Even in international relations, the utility of rendering a helping hand rather than giving aid in money can be recognized. America has been giving billions of dollars in aid to Pakistan to keep a lid on the Taliban issue. Much of the American money is not making its way to frontline Pakistani units. Money has been diverted to help finance weapons designed to counter India, not Al Qaeda or the Taliban. This is an illustration of how aid money can be wrongly utilized and in fact can be counter-productive to the intended purpose. In contrast, India's aid to Africa is quite productive as it contributes by supporting human resource development, building Pan African e-network which now connects 48 African countries, increasing foreign direct investment, sending peacekeeping forces etc. Clearly, there is larger scope for misuse of financial aid than the aid provided in kind. Projects like developing roads, developing human resources, constructing dams, providing medical services in countries like Afghanistan will nnot only ensure that aid has reached the deserving people, but it will also increase the goodwill towards the country providing aid. This principle can be used in Climate Change negotiations too. More than the money given for the less developed countries to counter climate change, giving them technology that enables development at lower carbon emissions will help them more. This has to be recognized and focus should be on transfer of technology rather than on increasing money for Green Climate Fund (GCF).
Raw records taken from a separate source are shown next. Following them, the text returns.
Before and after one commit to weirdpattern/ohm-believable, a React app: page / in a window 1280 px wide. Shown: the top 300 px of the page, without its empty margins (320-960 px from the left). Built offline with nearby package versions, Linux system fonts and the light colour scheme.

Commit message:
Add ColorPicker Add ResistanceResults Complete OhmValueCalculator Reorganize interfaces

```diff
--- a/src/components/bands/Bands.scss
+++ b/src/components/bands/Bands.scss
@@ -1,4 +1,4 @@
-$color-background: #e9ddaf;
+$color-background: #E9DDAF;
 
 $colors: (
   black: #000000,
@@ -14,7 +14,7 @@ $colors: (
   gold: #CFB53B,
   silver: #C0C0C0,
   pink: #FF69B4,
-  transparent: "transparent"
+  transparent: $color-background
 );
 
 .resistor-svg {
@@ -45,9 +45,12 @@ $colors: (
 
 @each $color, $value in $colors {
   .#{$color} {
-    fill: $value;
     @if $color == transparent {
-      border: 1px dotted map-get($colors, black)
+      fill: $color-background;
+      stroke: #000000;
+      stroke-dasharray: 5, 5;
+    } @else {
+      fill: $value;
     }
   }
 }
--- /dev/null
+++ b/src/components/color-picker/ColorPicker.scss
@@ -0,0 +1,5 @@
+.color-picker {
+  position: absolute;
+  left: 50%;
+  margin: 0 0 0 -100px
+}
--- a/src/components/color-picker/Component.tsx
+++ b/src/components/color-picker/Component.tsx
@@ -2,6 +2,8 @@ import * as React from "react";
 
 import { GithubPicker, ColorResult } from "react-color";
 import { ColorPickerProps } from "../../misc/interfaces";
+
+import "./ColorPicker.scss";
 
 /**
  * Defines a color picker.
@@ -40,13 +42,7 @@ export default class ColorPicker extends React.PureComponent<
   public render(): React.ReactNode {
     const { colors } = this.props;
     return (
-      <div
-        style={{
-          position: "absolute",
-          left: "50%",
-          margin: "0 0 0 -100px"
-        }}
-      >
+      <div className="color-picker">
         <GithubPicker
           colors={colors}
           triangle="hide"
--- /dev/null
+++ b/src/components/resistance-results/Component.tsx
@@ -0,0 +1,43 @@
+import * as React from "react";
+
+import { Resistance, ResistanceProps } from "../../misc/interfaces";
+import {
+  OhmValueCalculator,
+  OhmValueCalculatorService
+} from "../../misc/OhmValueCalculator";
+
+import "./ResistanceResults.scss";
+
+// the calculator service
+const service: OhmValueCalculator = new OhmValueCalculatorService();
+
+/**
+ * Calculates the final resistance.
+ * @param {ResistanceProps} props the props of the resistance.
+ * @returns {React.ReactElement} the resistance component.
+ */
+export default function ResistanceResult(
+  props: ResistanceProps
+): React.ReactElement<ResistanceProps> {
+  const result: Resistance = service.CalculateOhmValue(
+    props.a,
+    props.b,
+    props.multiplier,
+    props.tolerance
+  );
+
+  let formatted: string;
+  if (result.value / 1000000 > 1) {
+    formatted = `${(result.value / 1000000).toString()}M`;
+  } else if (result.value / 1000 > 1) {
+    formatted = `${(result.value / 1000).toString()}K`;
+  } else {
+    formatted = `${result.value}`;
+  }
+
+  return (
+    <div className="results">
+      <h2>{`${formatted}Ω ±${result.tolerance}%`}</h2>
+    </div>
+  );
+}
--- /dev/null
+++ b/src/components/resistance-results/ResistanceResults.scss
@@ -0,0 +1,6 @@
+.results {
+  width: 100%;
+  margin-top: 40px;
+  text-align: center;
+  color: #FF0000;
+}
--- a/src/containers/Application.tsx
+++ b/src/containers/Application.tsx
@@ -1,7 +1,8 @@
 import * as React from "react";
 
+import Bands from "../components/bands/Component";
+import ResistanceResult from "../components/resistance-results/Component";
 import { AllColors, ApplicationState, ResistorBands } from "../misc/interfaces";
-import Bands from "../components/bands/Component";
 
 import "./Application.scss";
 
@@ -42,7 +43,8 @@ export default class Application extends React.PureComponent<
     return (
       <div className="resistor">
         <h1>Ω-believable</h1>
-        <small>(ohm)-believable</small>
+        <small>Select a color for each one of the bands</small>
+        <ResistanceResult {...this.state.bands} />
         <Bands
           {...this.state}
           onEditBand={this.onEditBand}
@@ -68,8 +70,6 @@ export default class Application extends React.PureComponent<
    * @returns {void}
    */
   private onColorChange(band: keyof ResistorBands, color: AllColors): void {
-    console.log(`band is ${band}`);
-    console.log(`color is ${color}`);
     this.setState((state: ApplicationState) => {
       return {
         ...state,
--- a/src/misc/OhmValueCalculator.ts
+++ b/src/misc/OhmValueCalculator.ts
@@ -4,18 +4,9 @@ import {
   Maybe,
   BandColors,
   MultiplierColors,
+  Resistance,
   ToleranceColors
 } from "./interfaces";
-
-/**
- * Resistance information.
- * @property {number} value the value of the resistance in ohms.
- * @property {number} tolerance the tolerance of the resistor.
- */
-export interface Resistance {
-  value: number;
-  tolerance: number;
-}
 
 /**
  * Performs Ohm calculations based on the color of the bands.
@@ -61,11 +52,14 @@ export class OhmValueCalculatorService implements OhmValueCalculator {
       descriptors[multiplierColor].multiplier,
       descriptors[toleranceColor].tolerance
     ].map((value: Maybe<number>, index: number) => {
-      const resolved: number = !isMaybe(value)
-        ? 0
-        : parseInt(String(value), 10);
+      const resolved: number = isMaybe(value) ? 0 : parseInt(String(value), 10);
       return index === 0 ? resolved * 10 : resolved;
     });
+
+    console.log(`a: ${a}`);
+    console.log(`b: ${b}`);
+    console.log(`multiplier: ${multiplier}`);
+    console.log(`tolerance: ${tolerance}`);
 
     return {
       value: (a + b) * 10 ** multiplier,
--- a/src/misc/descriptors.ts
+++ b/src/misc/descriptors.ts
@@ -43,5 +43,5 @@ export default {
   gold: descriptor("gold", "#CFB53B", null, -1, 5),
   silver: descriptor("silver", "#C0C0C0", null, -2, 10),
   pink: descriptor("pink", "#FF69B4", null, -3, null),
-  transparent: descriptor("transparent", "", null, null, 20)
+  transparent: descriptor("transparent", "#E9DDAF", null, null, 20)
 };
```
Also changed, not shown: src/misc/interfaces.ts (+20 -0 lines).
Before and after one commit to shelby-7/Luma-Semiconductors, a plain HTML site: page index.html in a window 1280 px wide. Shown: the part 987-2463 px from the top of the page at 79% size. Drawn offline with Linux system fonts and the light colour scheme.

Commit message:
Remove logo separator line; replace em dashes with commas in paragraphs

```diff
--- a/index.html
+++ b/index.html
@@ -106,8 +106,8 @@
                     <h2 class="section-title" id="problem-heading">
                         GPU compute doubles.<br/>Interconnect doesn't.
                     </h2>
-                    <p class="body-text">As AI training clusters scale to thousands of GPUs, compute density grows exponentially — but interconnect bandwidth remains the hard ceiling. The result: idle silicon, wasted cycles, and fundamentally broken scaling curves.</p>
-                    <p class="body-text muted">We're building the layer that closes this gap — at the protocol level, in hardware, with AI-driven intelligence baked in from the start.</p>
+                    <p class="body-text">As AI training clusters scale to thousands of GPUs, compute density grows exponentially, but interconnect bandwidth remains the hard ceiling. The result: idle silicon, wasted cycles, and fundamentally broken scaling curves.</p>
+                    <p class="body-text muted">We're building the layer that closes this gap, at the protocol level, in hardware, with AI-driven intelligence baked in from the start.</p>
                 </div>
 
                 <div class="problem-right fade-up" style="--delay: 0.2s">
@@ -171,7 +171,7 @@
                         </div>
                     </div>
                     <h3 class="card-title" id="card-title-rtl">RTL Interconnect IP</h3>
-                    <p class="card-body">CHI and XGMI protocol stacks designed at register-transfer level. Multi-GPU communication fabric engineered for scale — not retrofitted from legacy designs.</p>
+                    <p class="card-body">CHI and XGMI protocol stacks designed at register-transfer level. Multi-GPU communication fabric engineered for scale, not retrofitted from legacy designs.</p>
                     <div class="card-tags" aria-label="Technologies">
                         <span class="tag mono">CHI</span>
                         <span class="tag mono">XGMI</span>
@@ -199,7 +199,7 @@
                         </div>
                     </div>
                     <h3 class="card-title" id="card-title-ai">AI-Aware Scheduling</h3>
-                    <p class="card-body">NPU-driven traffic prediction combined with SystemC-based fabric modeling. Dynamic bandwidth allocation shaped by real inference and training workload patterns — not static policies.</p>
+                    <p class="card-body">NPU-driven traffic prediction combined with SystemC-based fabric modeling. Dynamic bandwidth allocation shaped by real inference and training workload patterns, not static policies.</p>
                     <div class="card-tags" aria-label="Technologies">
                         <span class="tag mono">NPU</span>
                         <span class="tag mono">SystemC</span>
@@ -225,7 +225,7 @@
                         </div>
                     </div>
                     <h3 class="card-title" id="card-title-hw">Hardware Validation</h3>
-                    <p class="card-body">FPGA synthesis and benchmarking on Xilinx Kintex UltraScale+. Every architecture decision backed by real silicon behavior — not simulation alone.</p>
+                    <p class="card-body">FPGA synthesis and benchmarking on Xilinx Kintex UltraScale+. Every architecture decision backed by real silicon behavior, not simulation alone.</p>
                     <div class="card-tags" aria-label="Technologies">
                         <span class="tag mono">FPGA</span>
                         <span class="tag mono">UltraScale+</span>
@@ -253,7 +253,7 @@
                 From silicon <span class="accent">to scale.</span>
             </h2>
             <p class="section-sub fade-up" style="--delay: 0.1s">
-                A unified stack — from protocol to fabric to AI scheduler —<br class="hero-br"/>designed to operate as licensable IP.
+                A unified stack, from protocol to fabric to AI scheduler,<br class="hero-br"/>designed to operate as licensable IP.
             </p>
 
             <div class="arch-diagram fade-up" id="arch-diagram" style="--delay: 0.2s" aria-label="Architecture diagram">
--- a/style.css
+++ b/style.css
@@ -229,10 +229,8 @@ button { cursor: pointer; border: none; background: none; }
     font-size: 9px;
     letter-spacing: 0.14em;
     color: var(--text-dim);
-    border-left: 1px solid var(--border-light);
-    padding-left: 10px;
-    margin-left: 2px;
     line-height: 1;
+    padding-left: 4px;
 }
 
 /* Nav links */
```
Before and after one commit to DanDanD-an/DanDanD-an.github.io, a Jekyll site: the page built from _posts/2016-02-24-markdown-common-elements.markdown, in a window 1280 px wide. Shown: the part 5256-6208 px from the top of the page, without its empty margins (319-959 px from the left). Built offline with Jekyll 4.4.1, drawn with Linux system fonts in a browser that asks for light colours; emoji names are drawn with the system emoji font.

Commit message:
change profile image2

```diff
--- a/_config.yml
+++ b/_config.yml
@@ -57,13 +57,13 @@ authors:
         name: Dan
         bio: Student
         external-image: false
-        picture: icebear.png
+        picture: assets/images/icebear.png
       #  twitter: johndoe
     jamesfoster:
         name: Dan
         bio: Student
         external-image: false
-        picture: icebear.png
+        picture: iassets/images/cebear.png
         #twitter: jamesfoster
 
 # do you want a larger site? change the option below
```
It is not that money and financial resources are unimportant, in fact they are essential part for success of most of the humanitarian efforts. While a major disaster during the Chennai floods was averted due to the helping nature of the locals, the rehabilitation was possible because of the money donated by philanthropic people. While some of the beggars are part of an organized gang, there are a lot of people languishing in poverty who do need financial assistance. Social security net for the poor is essential even in developed countries. Many under-developed and developing countries do need aid money, so that the help received can be utilised in accordance to the needs at ground level. Clearly, money is intrinsic part of most of the help being given, but one should recognize that there is much more to helping others than just providing money. Doling out money should not become the de facto method of helping others. There are many more valuable ways in which one can help others. Giving financial help is just one of the ways.

Helping others should be the primary motivation of any human being. The help need not always be in the form of donating money. Rendering a helping hand through offering services or expertise is much more valuable. Moreover, one should recognize the kind of help that is required. Different circumstances require different kinds of help. In the example of Chennai floods, the most appropriate help at that time was to provide shelter and food, which could be arranged at a short notice, thanks to the helping nature of Chennaites. In most circumstances, one should help people help themselves. As Henry Ford has said, "Time and money spent in helping men to do more for themselves is far better than mere giving".

SMS Alerts
 

Please login or register to view note list

close

Please login or register to list article as bookmarked

close
 

Please login or register to make your note

close

Please login or register to list article as progressed

close

Please login or register to list article as bookmarked

close